My doctoral study arose from my reflections on my personal and professional experiences in the field of TESOL (Teaching English to Speakers of Other Languages). I am a Thai-national learner of English who had studied English for 18 years in a number of schools and a university in Thailand before I finished my undergraduate degree. Before I embarked on my PhD study, I also taught English language to Thai and international students for seven years at a public university in Thailand.
English is also one of the universities entry requirements (and in some universities, students have to pass an English Exit Exam in order to graduate as well). English is also a required general education subject for every student whose first language is not English (and this is the vast majority of the student population) in all Thai universities. However, English has no official status in the Thais’ daily life because the only official language in Thailand is Thai. From my experience, as a learner and teacher of the language, many students learn English to pass the exams and to complete their degrees or to improve their career prospects. Thus, we can say that English primarily functions as a foreign language in Thailand.

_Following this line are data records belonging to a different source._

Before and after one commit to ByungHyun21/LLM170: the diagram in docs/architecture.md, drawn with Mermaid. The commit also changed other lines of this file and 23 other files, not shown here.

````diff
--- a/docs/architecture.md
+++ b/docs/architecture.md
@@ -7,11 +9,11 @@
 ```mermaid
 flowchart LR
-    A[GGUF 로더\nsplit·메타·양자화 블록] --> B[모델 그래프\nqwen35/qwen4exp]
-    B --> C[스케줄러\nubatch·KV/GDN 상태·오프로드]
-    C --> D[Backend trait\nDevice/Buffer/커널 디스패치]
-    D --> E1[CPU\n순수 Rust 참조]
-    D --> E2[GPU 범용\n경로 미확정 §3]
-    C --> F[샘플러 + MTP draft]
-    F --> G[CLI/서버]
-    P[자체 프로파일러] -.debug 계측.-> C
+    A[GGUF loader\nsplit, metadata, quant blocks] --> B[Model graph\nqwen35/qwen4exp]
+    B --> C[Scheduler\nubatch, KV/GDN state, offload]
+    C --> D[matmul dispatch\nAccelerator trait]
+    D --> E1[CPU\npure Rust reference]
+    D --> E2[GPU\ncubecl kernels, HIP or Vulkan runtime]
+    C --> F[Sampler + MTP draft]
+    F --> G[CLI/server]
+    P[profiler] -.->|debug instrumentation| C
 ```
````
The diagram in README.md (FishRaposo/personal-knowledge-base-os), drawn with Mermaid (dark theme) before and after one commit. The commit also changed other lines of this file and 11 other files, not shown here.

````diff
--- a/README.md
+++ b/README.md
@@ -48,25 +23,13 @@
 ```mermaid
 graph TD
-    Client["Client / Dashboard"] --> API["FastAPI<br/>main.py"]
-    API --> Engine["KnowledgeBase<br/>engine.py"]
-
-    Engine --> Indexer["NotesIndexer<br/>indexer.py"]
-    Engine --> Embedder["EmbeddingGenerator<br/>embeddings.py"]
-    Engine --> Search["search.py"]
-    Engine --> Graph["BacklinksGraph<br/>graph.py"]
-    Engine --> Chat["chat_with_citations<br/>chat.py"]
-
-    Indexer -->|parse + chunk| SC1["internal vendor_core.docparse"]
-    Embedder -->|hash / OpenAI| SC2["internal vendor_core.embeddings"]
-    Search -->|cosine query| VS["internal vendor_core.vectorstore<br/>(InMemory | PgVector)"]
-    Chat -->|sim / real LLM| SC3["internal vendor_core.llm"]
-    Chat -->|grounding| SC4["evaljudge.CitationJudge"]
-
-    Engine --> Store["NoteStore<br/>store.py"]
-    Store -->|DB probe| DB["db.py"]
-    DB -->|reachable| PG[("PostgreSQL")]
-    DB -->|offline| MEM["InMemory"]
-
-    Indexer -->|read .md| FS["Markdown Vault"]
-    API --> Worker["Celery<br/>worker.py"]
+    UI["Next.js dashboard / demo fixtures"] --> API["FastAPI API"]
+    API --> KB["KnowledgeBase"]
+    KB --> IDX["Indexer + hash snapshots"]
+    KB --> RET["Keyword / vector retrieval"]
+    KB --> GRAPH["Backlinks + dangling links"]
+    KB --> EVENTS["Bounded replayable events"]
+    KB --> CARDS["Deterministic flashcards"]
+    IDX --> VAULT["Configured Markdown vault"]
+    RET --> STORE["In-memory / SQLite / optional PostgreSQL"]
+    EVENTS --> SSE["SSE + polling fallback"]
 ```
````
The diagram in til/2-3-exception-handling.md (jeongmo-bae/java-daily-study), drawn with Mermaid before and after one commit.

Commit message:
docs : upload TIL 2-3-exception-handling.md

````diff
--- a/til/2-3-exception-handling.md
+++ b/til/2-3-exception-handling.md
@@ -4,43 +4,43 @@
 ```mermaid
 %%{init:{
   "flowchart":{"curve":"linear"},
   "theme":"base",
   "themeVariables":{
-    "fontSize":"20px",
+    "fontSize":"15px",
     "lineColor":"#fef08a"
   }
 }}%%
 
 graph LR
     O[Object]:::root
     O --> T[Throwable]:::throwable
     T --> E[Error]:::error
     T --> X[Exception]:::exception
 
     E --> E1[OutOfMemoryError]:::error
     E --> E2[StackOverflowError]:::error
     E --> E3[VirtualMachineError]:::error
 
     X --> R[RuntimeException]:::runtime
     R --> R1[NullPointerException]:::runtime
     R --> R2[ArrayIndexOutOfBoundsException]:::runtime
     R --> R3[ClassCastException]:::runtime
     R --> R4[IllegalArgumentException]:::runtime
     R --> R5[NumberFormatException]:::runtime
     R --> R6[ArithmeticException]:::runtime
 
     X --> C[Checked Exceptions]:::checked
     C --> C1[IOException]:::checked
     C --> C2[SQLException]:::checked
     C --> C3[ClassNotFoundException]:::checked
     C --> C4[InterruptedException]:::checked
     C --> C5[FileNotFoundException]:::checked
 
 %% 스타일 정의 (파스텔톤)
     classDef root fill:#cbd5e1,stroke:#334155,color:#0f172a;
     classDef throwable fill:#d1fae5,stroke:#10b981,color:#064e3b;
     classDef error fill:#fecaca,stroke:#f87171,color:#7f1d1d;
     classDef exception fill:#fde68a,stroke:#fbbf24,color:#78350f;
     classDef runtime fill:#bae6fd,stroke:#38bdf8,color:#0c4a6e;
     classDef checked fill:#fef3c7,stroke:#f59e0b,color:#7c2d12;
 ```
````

Accordingly, the dominant paradigm of teaching English in Thailand is the Teaching English as a Foreign Language (TEFL) paradigm which is mostly linked with native speaker norms, either the British or American English. These norms of the native speakers have been reinforced in the Thai English language teaching (ELT) in some ways. For example, from what I have seen from my own teaching context, some teachers tend to prefer to teach a particular variety of English (e.g. either the dominant British or American English) and sometimes over-emphasize the accuracy of using such target language variety in their classrooms. This preference reflects an assumption of the teachers that their learners study English to communicate mainly with native-speakers of English.
On the other hand, in this globalized interconnected era, English has increasing status in the South East Asian region and will probably have increasing status for Thais in that it is both the dominant global lingua franca and the official working language for the Association of South East Asian Nations (ASEAN) (Article 34: The ASEAN Charter) which includes Thailand.
Therefore, I think that there is a tension between what English is traditionally viewed and taught in the Thai TESOL context and the way in which English is playing its part in the ASEAN region and the world. The pedagogic view that sees English as a foreign language (i.e. the TEFL paradigm) might no longer be appropriate for this increasingly globalized era. This is because, apart from its underlying assumption regarding the users of the language I mentioned earlier, it implies that native speakers provide the target models of English language usage (and the methods of English language teaching) while most English-medium interactions now take place between speakers of various languages and from various cultures for whom English is not a native language.
Speaking professionally, and in keeping with the reflective impulse for my doctoral study, I think that it is crucial to prepare Thai university students, not only in terms of the English language which is the tool for intercultural communication, but also other skills needed in order to interact with people from various cultural backgrounds within the region and beyond. English language teachers in Thailand, including myself, should reflect upon our teaching and question if our practices are sufficient for providing our learners with the language-based communication skills they need in this time when the world is becoming more and more interconnected, and the single ASEAN community is a prominent example of such phenomenon.
To this end, my study focused on the challenges that Thai English language teachers face as they consider how to orient their teaching at a time when English, no longer a foreign language simply, is playing such a major role in regional and global communication. In particular, I sought to explore the perspectives of some of TESOL practitioners regarding the purposes of English language teaching and the appropriate paradigms for teaching it in Thailand in this increasingly intercultural age.